» **Activity**: Pick out each line of the records that includes the string "gradient", and copy it.

» **Listed entries**:
▬▬▬▬▬▬▬▬▬▬

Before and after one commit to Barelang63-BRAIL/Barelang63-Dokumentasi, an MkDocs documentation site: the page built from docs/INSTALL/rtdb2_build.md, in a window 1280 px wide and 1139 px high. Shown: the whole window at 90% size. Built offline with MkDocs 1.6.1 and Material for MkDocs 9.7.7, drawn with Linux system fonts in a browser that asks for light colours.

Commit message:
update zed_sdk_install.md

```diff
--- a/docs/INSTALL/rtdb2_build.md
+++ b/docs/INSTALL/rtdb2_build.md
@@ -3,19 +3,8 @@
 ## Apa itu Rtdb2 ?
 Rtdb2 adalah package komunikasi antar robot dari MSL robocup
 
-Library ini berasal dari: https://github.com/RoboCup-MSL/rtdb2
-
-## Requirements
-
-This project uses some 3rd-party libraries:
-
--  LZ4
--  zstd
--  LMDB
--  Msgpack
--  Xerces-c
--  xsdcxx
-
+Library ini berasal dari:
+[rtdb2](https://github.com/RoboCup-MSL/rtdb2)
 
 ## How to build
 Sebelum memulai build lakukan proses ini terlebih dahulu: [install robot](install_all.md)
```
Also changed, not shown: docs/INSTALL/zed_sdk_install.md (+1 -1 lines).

▬▬▬▬▬▬▬▬▬▬

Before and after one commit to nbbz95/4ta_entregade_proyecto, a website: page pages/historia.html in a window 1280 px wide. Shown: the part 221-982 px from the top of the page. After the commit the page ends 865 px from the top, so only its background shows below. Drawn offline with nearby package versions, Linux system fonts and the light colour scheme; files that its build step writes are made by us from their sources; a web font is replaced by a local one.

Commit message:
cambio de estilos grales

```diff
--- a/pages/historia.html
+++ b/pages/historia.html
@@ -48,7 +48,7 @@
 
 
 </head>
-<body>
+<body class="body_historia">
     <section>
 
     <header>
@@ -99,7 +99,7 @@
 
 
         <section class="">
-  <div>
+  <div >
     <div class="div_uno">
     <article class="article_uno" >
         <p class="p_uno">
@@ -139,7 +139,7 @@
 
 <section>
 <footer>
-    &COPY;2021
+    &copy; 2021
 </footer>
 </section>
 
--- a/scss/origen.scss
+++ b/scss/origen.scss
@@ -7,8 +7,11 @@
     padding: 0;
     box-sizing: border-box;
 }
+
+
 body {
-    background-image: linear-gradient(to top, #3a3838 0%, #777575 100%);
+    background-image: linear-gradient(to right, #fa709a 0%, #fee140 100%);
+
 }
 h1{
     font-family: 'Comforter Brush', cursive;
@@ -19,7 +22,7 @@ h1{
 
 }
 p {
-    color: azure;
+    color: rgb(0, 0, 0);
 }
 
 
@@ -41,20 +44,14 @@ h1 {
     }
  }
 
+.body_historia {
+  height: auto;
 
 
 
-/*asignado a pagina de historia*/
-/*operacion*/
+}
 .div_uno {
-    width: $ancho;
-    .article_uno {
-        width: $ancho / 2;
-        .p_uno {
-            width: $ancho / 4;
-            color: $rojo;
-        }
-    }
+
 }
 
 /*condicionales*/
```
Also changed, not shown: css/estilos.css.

▬▬▬▬▬▬▬▬▬▬

» **Solved exercise**:
-    background-image: linear-gradient(to top, #3a3838 0%, #777575 100%);
+    background-image: linear-gradient(to right, #fa709a 0%, #fee140 100%);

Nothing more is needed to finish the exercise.